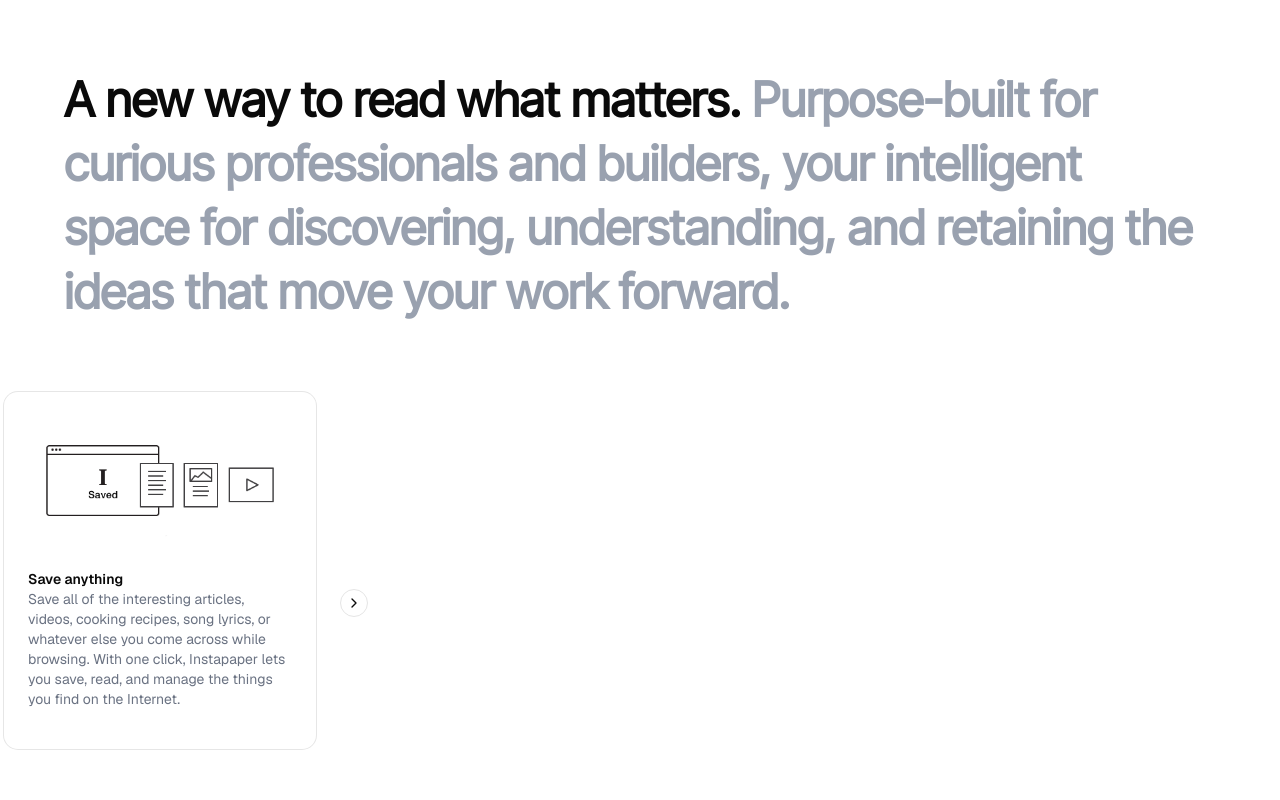
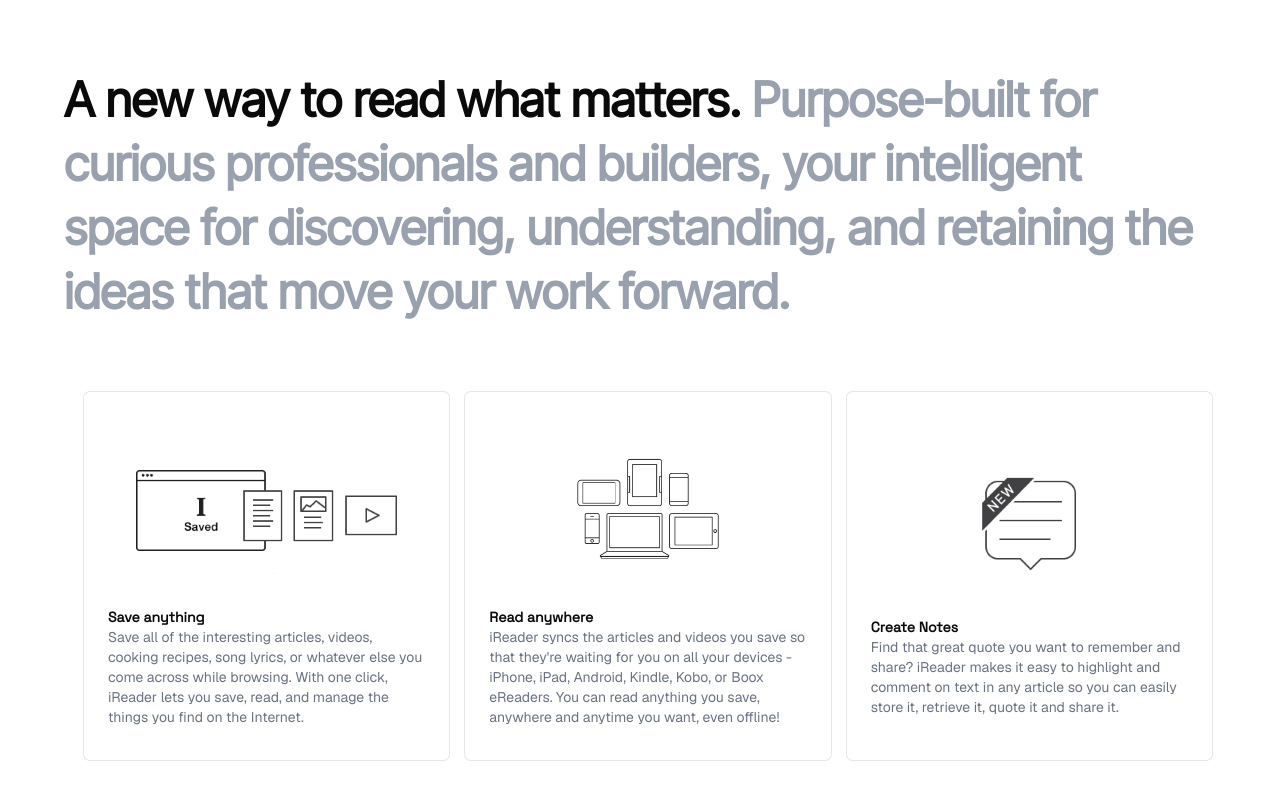
Before and after one commit to Enobongime79/newsreader, a Next.js app: page / in a window 1280 px wide. Shown: the part 566-1366 px from the top of the page. After the commit the page ends 1330 px from the top, so only its background shows below. Built offline with nearby package versions, Linux system fonts and the light colour scheme.

Commit message:
Done with the carousel

```diff
--- a/app/components/hero.tsx
+++ b/app/components/hero.tsx
@@ -3,7 +3,7 @@ import { MoveRight } from "lucide-react";
 import { Carousel, CarouselContent, CarouselItem, CarouselNext, CarouselPrevious } from "../../components/ui/carousel";
 import { Card, CardContent } from "../../components/ui/card";
 
-function Hero(){
+function Hero() {
   return (
     <>
       <div className="lg:px-16 px-4 font-[Inter_Tight] flex flex-col lg:flex-row pe-20px">
@@ -15,61 +15,62 @@ function Hero(){
             <Button className="font-[Geist] text-sm hover:cursor-pointer">Sign up</Button>
           </div>
         </div>
-        <video src="/landingpagevideo.mp4" className="lg:w-100 lg:mt-28" loop autoPlay />
+        <video src="/landingpagevideo.mp4" className="lg:w-100 lg:mt-28" loop playsInline muted autoPlay />
       </div>
       <div className="lg:px-16 px-4 ">
         <p className="font-[Space_Grotesk] text-gray-600 word-spacing-[0.4em] text-xs mt-8">TURN READING TO AN UNFAIR ADVANTAGE</p>
         <div className="mb-16">
-          <p className="font-[Inter_Tight] mt-12 lg:mt-24 lg:text-[48px] text-2xl font-bold">A new way to read what matters. <br className="lg:hidden"/><span className="text-gray-400">Purpose-built for curious professionals and builders, your intelligent space for discovering, understanding, and retaining the ideas that move your work forward.</span></p>
+          <p className="font-[Inter_Tight] mt-12 lg:mt-24 lg:text-[48px] text-2xl font-bold">A new way to read what matters. <br className="lg:hidden" /><span className="text-gray-400">Purpose-built for curious professionals and builders, your intelligent space for discovering, understanding, and retaining the ideas that move your work forward.</span></p>
         </div>
       </div>
-      <Carousel className="w-full sm:max-w-xs">
-        <CarouselContent>
-          <CarouselItem className="">
+      <div className="ps-2 lg:px-16">
+        <Carousel className="w-full">
+          <CarouselContent className="ml-2">
+            <CarouselItem className="basis-8/10 lg:basis-1/3 pl-2">
               <div className="p-1">
-              <Card className="">
+                <Card className="rounded-sm h-92">
                   <CardContent className="flex aspect-square items-center justify-center p-6">
                     <div className="flex flex-col gap-8">
-                    <div>
-                      <img src="/saveanything.png" />
+                      <div className="flex flex-row justify-center">
+                        <img className="h-30" src="/saveanything.png" />
                       </div>
                       <div>
-                      <h1 className="font-[Geist] font-semibold">Save anything</h1>
-                      <p className="font-[Geist] text-gray-500">Save all of the interesting articles, videos, cooking recipes, song lyrics, or whatever else you come across while browsing. With one click, Instapaper lets you save, read, and manage the things you find on the Internet.</p>
+                        <h1 className="font-[Space_Grotesk] font-semibold">Save anything</h1>
+                        <p className="font-[Geist] text-gray-500">Save all of the interesting articles, videos, cooking recipes, song lyrics, or whatever else you come across while browsing. With one click, iReader lets you save, read, and manage the things you find on the Internet.</p>
                       </div>
                     </div>
                   </CardContent>
                 </Card>
               </div>
             </CarouselItem>
-          <CarouselItem>
+            <CarouselItem className="basis-8/10 lg:basis-1/3 pl-2">
               <div className="p-1">
-              <Card>
+                <Card className="rounded-sm h-92">
                   <CardContent className="flex aspect-square items-center justify-center p-6">
                     <div className="flex flex-col gap-8">
-                    <div>
-                      <img src="/readanywhere.png" />
+                      <div className="flex flex-row justify-center">
+                        <img className="h-30" src="/readanywhere.png" />
                       </div>
                       <div>
-                      <h1 className="font-[Geist] font-semibold">Read anywhere</h1>
-                      <p className="font-[Geist] text-gray-500">Instapaper syncs the articles and videos you save so that they're waiting for you on all your devices - iPhone, iPad, Android, Kindle, Kobo, or Boox eReaders. You can read anything you save, anywhere and anytime you want, even offline!</p>
+                        <h1 className="font-[Space_Grotesk] font-semibold">Read anywhere</h1>
+                        <p className="font-[Geist] text-gray-500">iReader syncs the articles and videos you save so that they're waiting for you on all your devices - iPhone, iPad, Android, Kindle, Kobo, or Boox eReaders. You can read anything you save, anywhere and anytime you want, even offline!</p>
                       </div>
                     </div>
                   </CardContent>
                 </Card>
               </div>
             </CarouselItem>
-          <CarouselItem>
+            <CarouselItem className="basis-8/10 lg:basis-1/3 pl-2 ">
               <div className="p-1">
-              <Card>
+                <Card className="rounded-sm h-92">
                   <CardContent className="flex aspect-square items-center justify-center p-6">
                     <div className="flex flex-col gap-8">
-                    <div>
-                      <img src="/createnotes.png" />
+                      <div className="flex flex-row justify-center">
+                        <img className="h-30" src="/createnotes.png" />
                       </div>
                       <div>
-                      <h1 className="font-[Geist] font-semibold">Create Notes</h1>
-                      <p className="font-[Geist] text-gray-500">Find that great quote you want to remember and share? Instapaper makes it easy to highlight and comment on text in any article so you can easily store it, retrieve it, quote it and share it.</p>
+                        <h1 className="font-[Space_Grotesk] font-semibold">Create Notes</h1>
+                        <p className="font-[Geist] text-gray-500">Find that great quote you want to remember and share? iReader makes it easy to highlight and comment on text in any article so you can easily store it, retrieve it, quote it and share it.</p>
                       </div>
                     </div>
                   </CardContent>
@@ -77,9 +78,8 @@ function Hero(){
               </div>
             </CarouselItem>
           </CarouselContent>
-        <CarouselPrevious />
-        <CarouselNext />
         </Carousel>
+      </div>
     </>
   )
 }
```
Lines whose indentation alone changed are shown as unchanged.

════════════════════

The answer must be an exact copy of the records above, with the pictures left out.

Before and after one commit to Enobongime79/newsreader, a Next.js app: page / in a window 1280 px wide. Shown: the part 566-1366 px from the top of the page. After the commit the page ends 1330 px from the top, so only its background shows below. Built offline with nearby package versions, Linux system fonts and the light colour scheme.

Commit message:
Done with the carousel

```diff
--- a/app/components/hero.tsx
+++ b/app/components/hero.tsx
@@ -3,7 +3,7 @@ import { MoveRight } from "lucide-react";
 import { Carousel, CarouselContent, CarouselItem, CarouselNext, CarouselPrevious } from "../../components/ui/carousel";
 import { Card, CardContent } from "../../components/ui/card";
 
-function Hero(){
+function Hero() {
   return (
     <>
       <div className="lg:px-16 px-4 font-[Inter_Tight] flex flex-col lg:flex-row pe-20px">
@@ -15,61 +15,62 @@ function Hero(){
             <Button className="font-[Geist] text-sm hover:cursor-pointer">Sign up</Button>
           </div>
         </div>
-        <video src="/landingpagevideo.mp4" className="lg:w-100 lg:mt-28" loop autoPlay />
+        <video src="/landingpagevideo.mp4" className="lg:w-100 lg:mt-28" loop playsInline muted autoPlay />
       </div>
       <div className="lg:px-16 px-4 ">
         <p className="font-[Space_Grotesk] text-gray-600 word-spacing-[0.4em] text-xs mt-8">TURN READING TO AN UNFAIR ADVANTAGE</p>
         <div className="mb-16">
-          <p className="font-[Inter_Tight] mt-12 lg:mt-24 lg:text-[48px] text-2xl font-bold">A new way to read what matters. <br className="lg:hidden"/><span className="text-gray-400">Purpose-built for curious professionals and builders, your intelligent space for discovering, understanding, and retaining the ideas that move your work forward.</span></p>
+          <p className="font-[Inter_Tight] mt-12 lg:mt-24 lg:text-[48px] text-2xl font-bold">A new way to read what matters. <br className="lg:hidden" /><span className="text-gray-400">Purpose-built for curious professionals and builders, your intelligent space for discovering, understanding, and retaining the ideas that move your work forward.</span></p>
         </div>
       </div>
-      <Carousel className="w-full sm:max-w-xs">
-        <CarouselContent>
-          <CarouselItem className="">
+      <div className="ps-2 lg:px-16">
+        <Carousel className="w-full">
+          <CarouselContent className="ml-2">
+            <CarouselItem className="basis-8/10 lg:basis-1/3 pl-2">
               <div className="p-1">
-              <Card className="">
+                <Card className="rounded-sm h-92">
                   <CardContent className="flex aspect-square items-center justify-center p-6">
                     <div className="flex flex-col gap-8">
-                    <div>
-                      <img src="/saveanything.png" />
+                      <div className="flex flex-row justify-center">
+                        <img className="h-30" src="/saveanything.png" />
                       </div>
                       <div>
-                      <h1 className="font-[Geist] font-semibold">Save anything</h1>
-                      <p className="font-[Geist] text-gray-500">Save all of the interesting articles, videos, cooking recipes, song lyrics, or whatever else you come across while browsing. With one click, Instapaper lets you save, read, and manage the things you find on the Internet.</p>
+                        <h1 className="font-[Space_Grotesk] font-semibold">Save anything</h1>
+                        <p className="font-[Geist] text-gray-500">Save all of the interesting articles, videos, cooking recipes, song lyrics, or whatever else you come across while browsing. With one click, iReader lets you save, read, and manage the things you find on the Internet.</p>
                       </div>
                     </div>
                   </CardContent>
                 </Card>
               </div>
             </CarouselItem>
-          <CarouselItem>
+            <CarouselItem className="basis-8/10 lg:basis-1/3 pl-2">
               <div className="p-1">
-              <Card>
+                <Card className="rounded-sm h-92">
                   <CardContent className="flex aspect-square items-center justify-center p-6">
                     <div className="flex flex-col gap-8">
-                    <div>
-                      <img src="/readanywhere.png" />
+                      <div className="flex flex-row justify-center">
+                        <img className="h-30" src="/readanywhere.png" />
                       </div>
                       <div>
-                      <h1 className="font-[Geist] font-semibold">Read anywhere</h1>
-                      <p className="font-[Geist] text-gray-500">Instapaper syncs the articles and videos you save so that they're waiting for you on all your devices - iPhone, iPad, Android, Kindle, Kobo, or Boox eReaders. You can read anything you save, anywhere and anytime you want, even offline!</p>
+                        <h1 className="font-[Space_Grotesk] font-semibold">Read anywhere</h1>
+                        <p className="font-[Geist] text-gray-500">iReader syncs the articles and videos you save so that they're waiting for you on all your devices - iPhone, iPad, Android, Kindle, Kobo, or Boox eReaders. You can read anything you save, anywhere and anytime you want, even offline!</p>
                       </div>
                     </div>
                   </CardContent>
                 </Card>
               </div>
             </CarouselItem>
-          <CarouselItem>
+            <CarouselItem className="basis-8/10 lg:basis-1/3 pl-2 ">
               <div className="p-1">
-              <Card>
+                <Card className="rounded-sm h-92">
                   <CardContent className="flex aspect-square items-center justify-center p-6">
                     <div className="flex flex-col gap-8">
-                    <div>
-                      <img src="/createnotes.png" />
+                      <div className="flex flex-row justify-center">
+                        <img className="h-30" src="/createnotes.png" />
                       </div>
                       <div>
-                      <h1 className="font-[Geist] font-semibold">Create Notes</h1>
-                      <p className="font-[Geist] text-gray-500">Find that great quote you want to remember and share? Instapaper makes it easy to highlight and comment on text in any article so you can easily store it, retrieve it, quote it and share it.</p>
+                        <h1 className="font-[Space_Grotesk] font-semibold">Create Notes</h1>
+                        <p className="font-[Geist] text-gray-500">Find that great quote you want to remember and share? iReader makes it easy to highlight and comment on text in any article so you can easily store it, retrieve it, quote it and share it.</p>
                       </div>
                     </div>
                   </CardContent>
@@ -77,9 +78,8 @@ function Hero(){
               </div>
             </CarouselItem>
           </CarouselContent>
-        <CarouselPrevious />
-        <CarouselNext />
         </Carousel>
+      </div>
     </>
   )
 }
```
Lines whose indentation alone changed are shown as unchanged.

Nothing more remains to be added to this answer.